I went to a funeral today. A good friend’s mother passed away this past week. I did not know her well, but I went to the funeral out of respect for my friend and her family. It was a grave-side funeral, not a lot of pomp and circumstance, no limousines, fancy suits or dresses. A motorcycle escort, made up of friends of the family, accompanied the procession, the men wearing white shirts, black vests with their club’s insignia, and rode in a respectful manner. The simple well-made pine casket spoke of the desire for loving accommodations, but without the funds to be extravagant. The family were honest, hard-working people, grateful for what they had.
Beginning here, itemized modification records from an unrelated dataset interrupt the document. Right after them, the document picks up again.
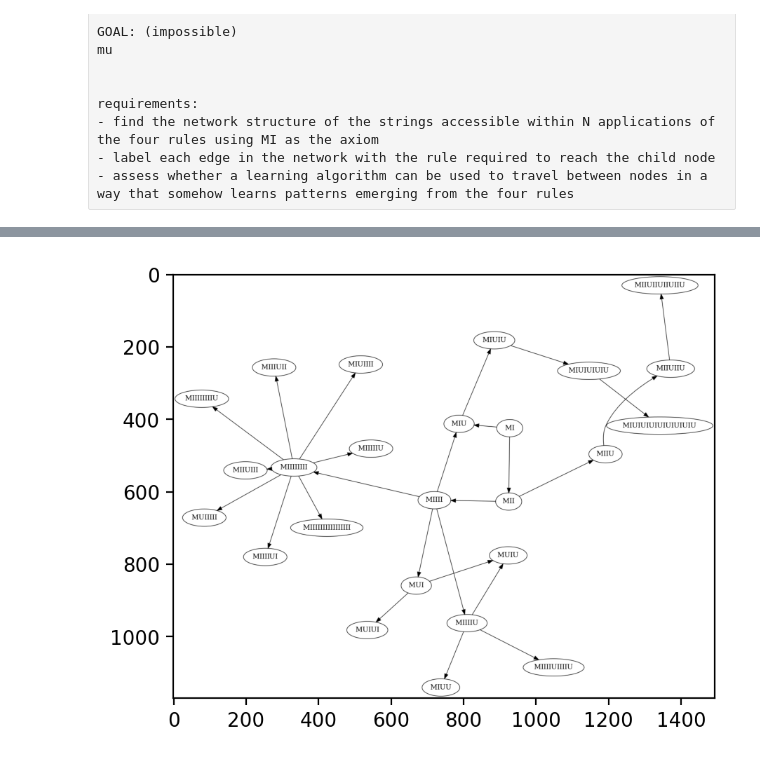
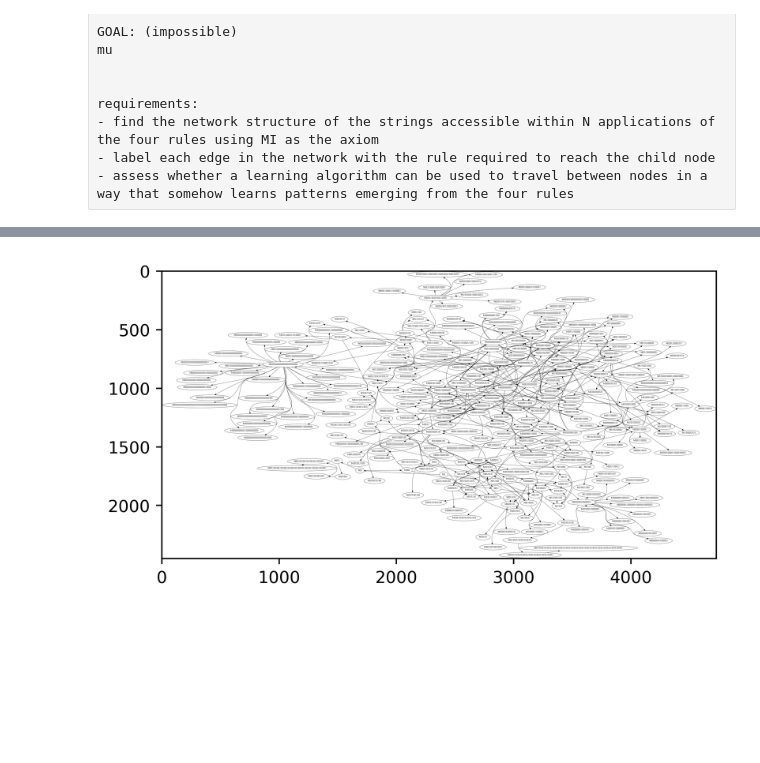
Before and after one commit to teerev/hofstadter-miu-puzzle, a Jupyter notebook: miu.ipynb, the cells around one changed output, grey strips where cells are left out. Saved outputs shown, nothing was run; the diff lists cells and outputs as text; code cells hidden in the pictures; blank space fills up the shorter version.

```diff
--- a/miu.ipynb
+++ b/miu.ipynb
@@ -177,8 +177,8 @@ def discover_local_network(string, num_steps):
 
         i+=1
 
-    adj = dict()
-    adj['nodes'] = nodes
-    adj['edges'] = edges
+    network = dict()
+    network['nodes'] = nodes
+    network['edges'] = edges
 
-    return adj
+    return network
@@ -252,0 +185,7 @@ adj
+# %%
+network = discover_local_network('MI', num_steps=5)
+
+adj = pd.DataFrame(0, index = network['nodes'], columns=network['nodes'])
+
+for edge in network['edges']:
+    adj.loc[edge[1], edge[0]] = 1
@@ -252,0 +205,19 @@ adj
+# %%
+# plot the nodes visited in the random traversal above
+
+plt.rcParams['figure.dpi'] = 400
+
+dag = pgv.AGraph(directed=True, overlap='false', splines='true')
+
+for node in network['nodes']:
+    dag.add_node(node)
+
+for edge in network['edges']:
+    dag.add_edge(edge)
+
+dag.layout(prog='fdp')  #neato, dot, twopi, circo, fdp, nop, wc, acyclic, gvpr, gvcolor, ccomps, sccmap, tred, sfdp, unflatten.
+dag.draw('dag.png')
+
+img = mpimg.imread('dag.png')
+plt.imshow(img)
+plt.show()
@@ -253,26 +226,26 @@ adj
 # %%
 # plot the nodes visited in the random traversal above
 
-plt.rcParams['figure.dpi'] = 200
+plt.rcParams['figure.dpi'] = 500
 
 dag = pgv.AGraph(directed=True, overlap='false', splines='true')
 
 for node in adj.index:
     dag.add_node(node)
 
 for index in adj.index:
     for child in adj.columns:
         for parent in adj.index[adj[child] == True]:
             dag.add_edge(child, parent)
 
 dag.layout(prog='fdp')  #neato, dot, twopi, circo, fdp, nop, wc, acyclic, gvpr, gvcolor, ccomps, sccmap, tred, sfdp, unflatten.
 dag.draw('dag.png')
 
 img = mpimg.imread('dag.png')
 plt.imshow(img)
 plt.show()
 # %% [output]
-[figure, old version]
+[figure, new version]
 # %%
 #   def get_options(string):
 #
```
Also changed, not shown: parts of 5 cells of this notebook.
The chaplain said a few words and opened the service to anyone who wanted to share a few memories. Children were passed around to anyone who would take turns keeping them diverted and occupied. There were tears, but a lot of smiles and stories about Sara (the mother) teaching a young woman how to make banana nut bread, playing games with young men to keep them out of mischief, and other stories of personal involvement in the lives of her family. They obviously adored her.
She had lived a quite life as a wife, mother, aunt, and helped support her family with factory work and later, as a seamstress. She didn’t write a great novel, travel the world, or influence the course of history. But she was a good woman, helped build character in others lives, and left a legacy of worthiness behind.
Proverbs 31:28-31 describes this woman, Sara, well:
Her children rise up and bless her;
Her husband also, and he praises her, saying:
“Many daughters have done nobly,
But you excel them all.”
Charm is deceitful and beauty is vain,
But a woman who fears the LORD, she shall be praised.
Give her the product of her hands,
And let her works praise her in the gates.